Dan Hunt still remembers the sound of snapping steel and the sight of New Yorkers falling to their deaths. Just months after graduating from SMU with a degree in finance and starting his first job at voiceover IP company Gemini Voice Solutions, Hunt ran for his life on Sept. 11, 2001, as the towers collapsed near his Manhattan office. “I was right there when the planes flew into the buildings—four blocks away,” he says.
Shortly after 9/11, he moved back to Dallas and in with his parents. He took a new position at Hunt Sports Group, under the guidance of his late father and business icon Lamar Hunt. His timing was less than ideal. It was the same day Major League Soccer discreetly went out of business—so quiet that the public didn’t find out until 2016. It didn’t make headlines, but it did not matter; Hunt was once again out of a job. “Congratulations, you’ve been hired and fired on the same day,” joked his brother Clark Hunt, owner of the Kansas City Chiefs.
Lamar Hunt, billionaire Philip Anschutz and the Kraft family pumped money into MLS to save it, and the league never missed a season. The Hunt family secured FC Dallas operations, with a price tag of $0 and Hunt dove into the soccer business. He took over as interim president of FC Dallas in 2012 and dropped the “interim” part of his title in 2014. He has since advanced the franchise further than his father ever dreamed. “FC Dallas is an $800 million business,” he says with pride. “And I’m well into the nine digits on sponsorship sales.”
In 2017, Hunt became chairman of Dallas’ host city bid for the 2026 FIFA Men’s World Cup—the same job his father held for the ’94 competition. “I had big shoes to fill,” Hunt says. “But frankly, I’m doing it much bigger than my dad.”
Monica Paul, executive director of the Dallas Sports Commission, praises his work. “Dan has been a rock,” she says. “He’s very steady in his conviction and is passionate about pushing for the semifinal and final.”

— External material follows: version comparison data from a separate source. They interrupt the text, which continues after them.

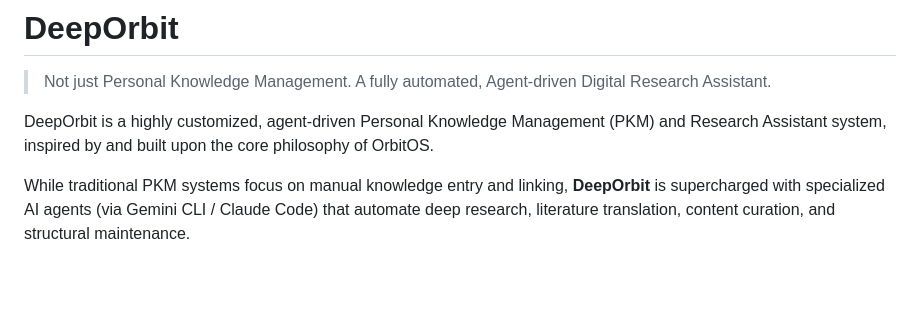
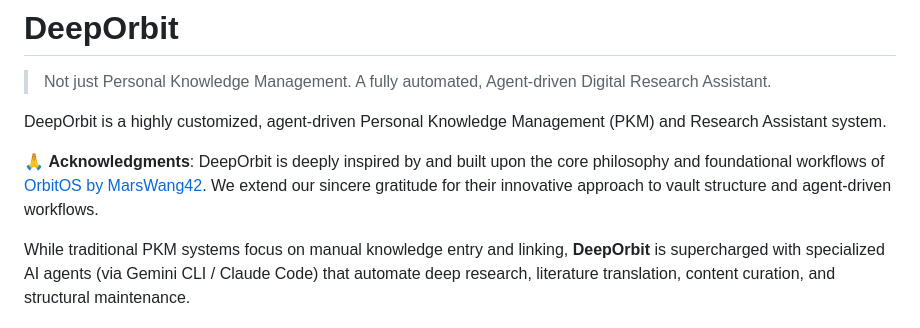
Before and after one commit to dull-bird/DeepOrbit, a Markdown page: README.md, the part around the change. Drawn GitHub-style; blank space fills up the shorter version.

Commit message:
docs: Add acknowledgments to original OrbitOS author

```diff
--- a/README.md
+++ b/README.md
@@ -2,7 +2,9 @@
 
 > Not just Personal Knowledge Management. A fully automated, Agent-driven Digital Research Assistant.
 
-DeepOrbit is a highly customized, agent-driven Personal Knowledge Management (PKM) and Research Assistant system, inspired by and built upon the core philosophy of OrbitOS.
+DeepOrbit is a highly customized, agent-driven Personal Knowledge Management (PKM) and Research Assistant system.
+
+🙏 **Acknowledgments**: DeepOrbit is deeply inspired by and built upon the core philosophy and foundational workflows of [OrbitOS by MarsWang42](https://github.com/MarsWang42/OrbitOS). We extend our sincere gratitude for their innovative approach to vault structure and agent-driven workflows.
 
 While traditional PKM systems focus on manual knowledge entry and linking, **DeepOrbit** is supercharged with specialized AI agents (via Gemini CLI / Claude Code) that automate deep research, literature translation, content curation, and structural maintenance.
 
```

After a half-decade of planning, pitching, and praying, it is now official. FIFA announced in June that AT&T Stadium in Arlington would be a host site for the world’s biggest sporting event. But the battle for the final, International Broadcast Center, and referee headquarters has just begun. The event is projected to infuse $400 million into the region’s economy. But Hunt is more bullish. “Should AT&T Stadium host six or seven games, which we expect to, we’re going to be talking about billions in economic impact,” he says. “With the International Broadcast Center and the referee headquarters that we’re trying to score, and having a few national teams here in the community, it’s well into the billions.”
Over the next eight to 12 months, Hunt, Paul, and Jerry Jones will lead the charge for DFW’s bid to become a main hub for the World Cup action. “We’re in one of the most economically vibrant cities in the world,” Hunt says. “DFW can do things no other [region] in the world can.”

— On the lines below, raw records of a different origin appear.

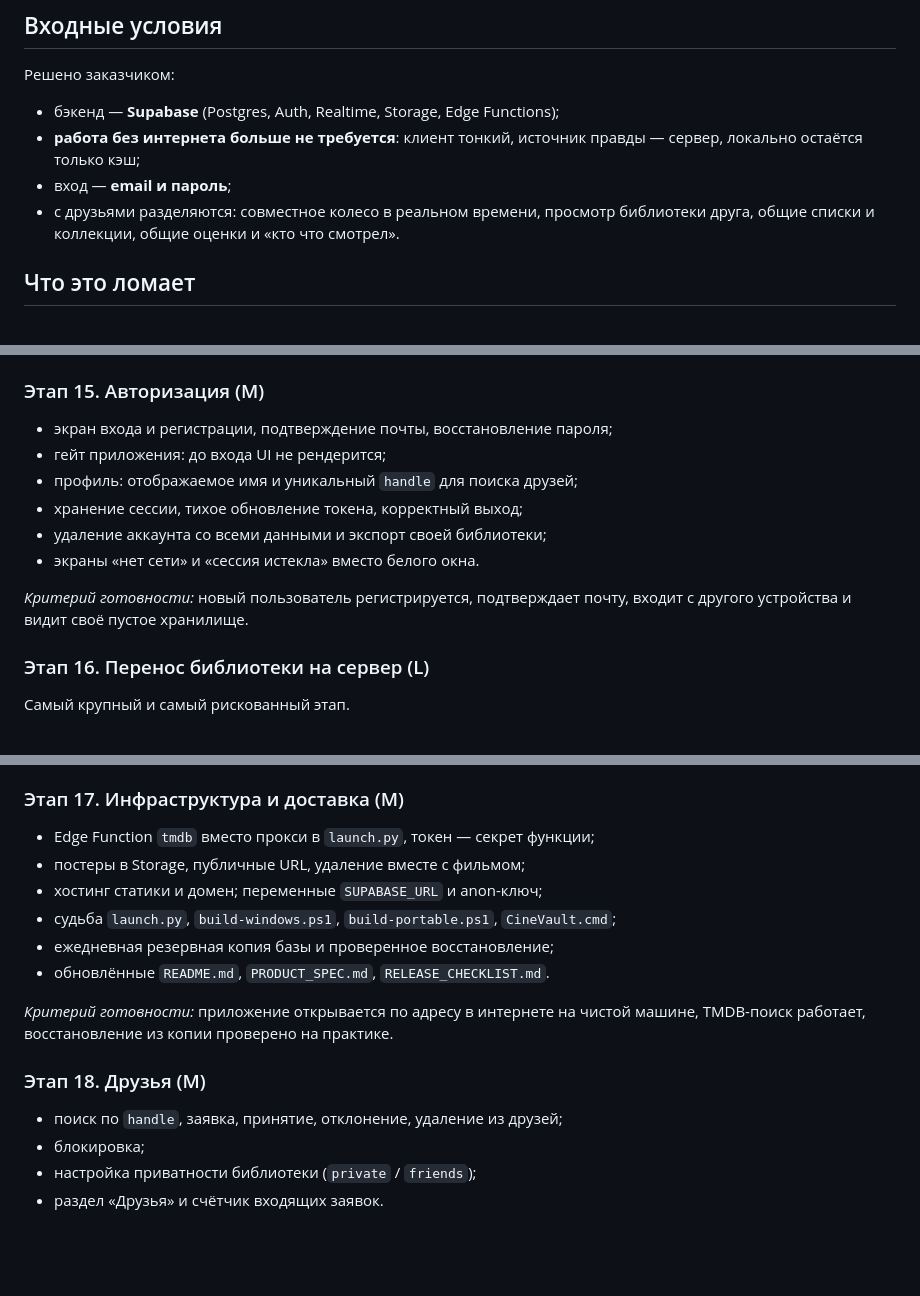
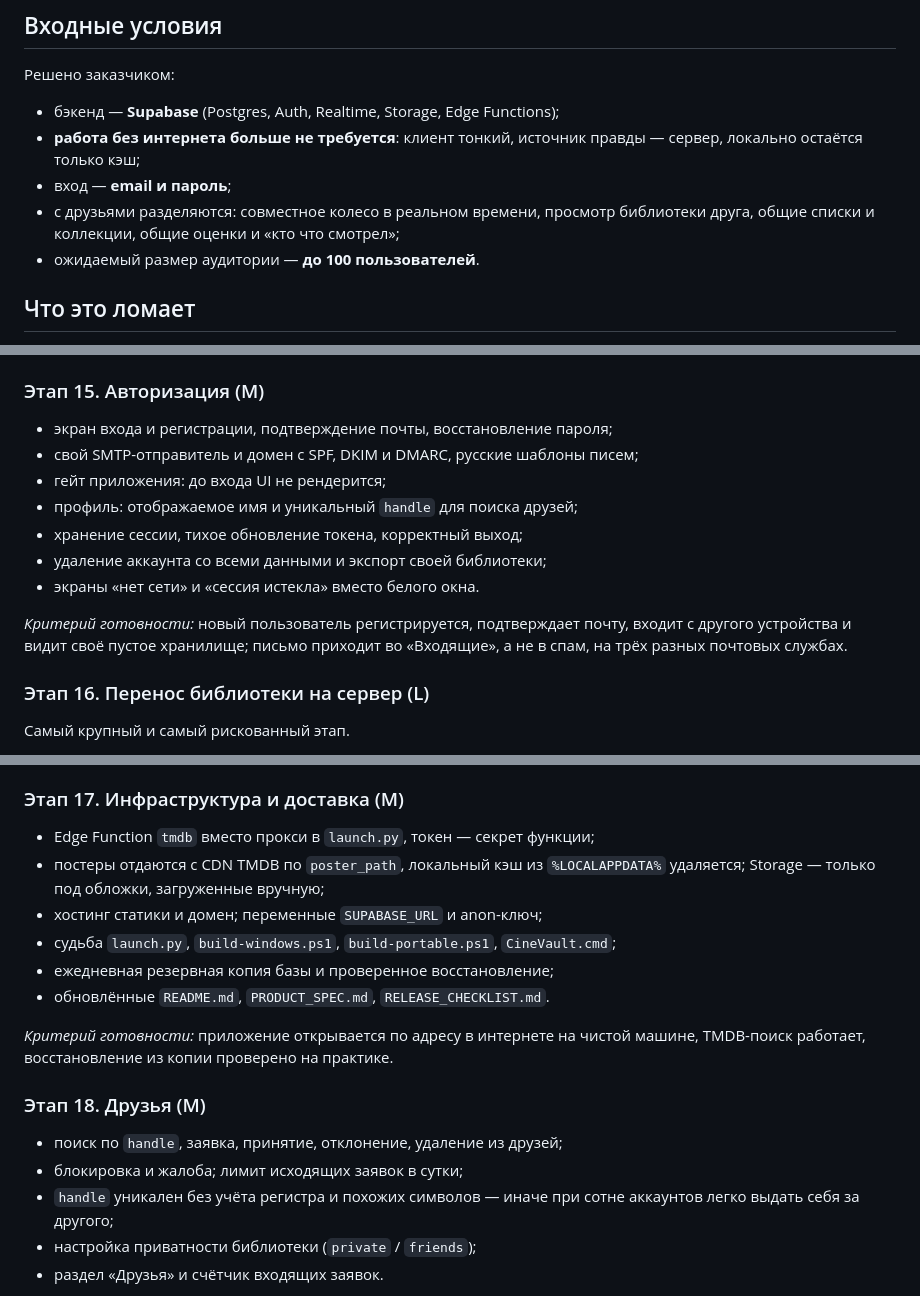
Before and after one commit to backstab1/Project1, a Markdown page: docs/SERVER_MULTIUSER_PLAN.md, 3 parts joined by grey strips. Drawn GitHub-style; blank space fills up the shorter version.

```diff
--- a/docs/SERVER_MULTIUSER_PLAN.md
+++ b/docs/SERVER_MULTIUSER_PLAN.md
@@ -14,7 +14,8 @@
   — сервер, локально остаётся только кэш;
 - вход — **email и пароль**;
 - с друзьями разделяются: совместное колесо в реальном времени, просмотр
-  библиотеки друга, общие списки и коллекции, общие оценки и «кто что смотрел».
+  библиотеки друга, общие списки и коллекции, общие оценки и «кто что смотрел»;
+- ожидаемый размер аудитории — **до 100 пользователей**.
 
 ## Что это ломает
 
@@ -198,6 +235,7 @@ create policy movies_write on movies for all
 ### Этап 15. Авторизация (M)
 
 - экран входа и регистрации, подтверждение почты, восстановление пароля;
+- свой SMTP-отправитель и домен с SPF, DKIM и DMARC, русские шаблоны писем;
 - гейт приложения: до входа UI не рендерится;
 - профиль: отображаемое имя и уникальный `handle` для поиска друзей;
 - хранение сессии, тихое обновление токена, корректный выход;
@@ -205,7 +243,8 @@ create policy movies_write on movies for all
 - экраны «нет сети» и «сессия истекла» вместо белого окна.
 
 *Критерий готовности:* новый пользователь регистрируется, подтверждает почту,
-входит с другого устройства и видит своё пустое хранилище.
+входит с другого устройства и видит своё пустое хранилище; письмо приходит во
+«Входящие», а не в спам, на трёх разных почтовых службах.
 
 ### Этап 16. Перенос библиотеки на сервер (L)
 
@@ -227,7 +266,8 @@ create policy movies_write on movies for all
 ### Этап 17. Инфраструктура и доставка (M)
 
 - Edge Function `tmdb` вместо прокси в `launch.py`, токен — секрет функции;
-- постеры в Storage, публичные URL, удаление вместе с фильмом;
+- постеры отдаются с CDN TMDB по `poster_path`, локальный кэш из
+  `%LOCALAPPDATA%` удаляется; Storage — только под обложки, загруженные вручную;
 - хостинг статики и домен; переменные `SUPABASE_URL` и anon-ключ;
 - судьба `launch.py`, `build-windows.ps1`, `build-portable.ps1`, `CineVault.cmd`;
 - ежедневная резервная копия базы и проверенное восстановление;
@@ -239,7 +279,9 @@ create policy movies_write on movies for all
 ### Этап 18. Друзья (M)
 
 - поиск по `handle`, заявка, принятие, отклонение, удаление из друзей;
-- блокировка;
+- блокировка и жалоба; лимит исходящих заявок в сутки;
+- `handle` уникален без учёта регистра и похожих символов — иначе при сотне
+  аккаунтов легко выдать себя за другого;
 - настройка приватности библиотеки (`private` / `friends`);
 - раздел «Друзья» и счётчик входящих заявок.
 
```
Also changed, not shown: other parts of docs/SERVER_MULTIUSER_PLAN.md (+53 -14 lines), docs/DECISIONS.md (+5 -2 lines).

He believes we’re embarking upon the greatest decade in American soccer history. MLS has expansion possibilities; the league recently inked a $2.5 billion media deal with Apple TV; the National Women’s Soccer League is burgeoning; and by the time the 2026 World Cup rolls around, Hunt believes the Men’s National Team will be the best America has ever seen.
Throughout it all, he plans to continue enhancing the local soccer scene through youth initiatives, Toyota Stadium events, FC Dallas sponsorships, and more. “If someone wants to take this job from me,” he says, “they’re going to have to pry it out of my cold, dead hands.”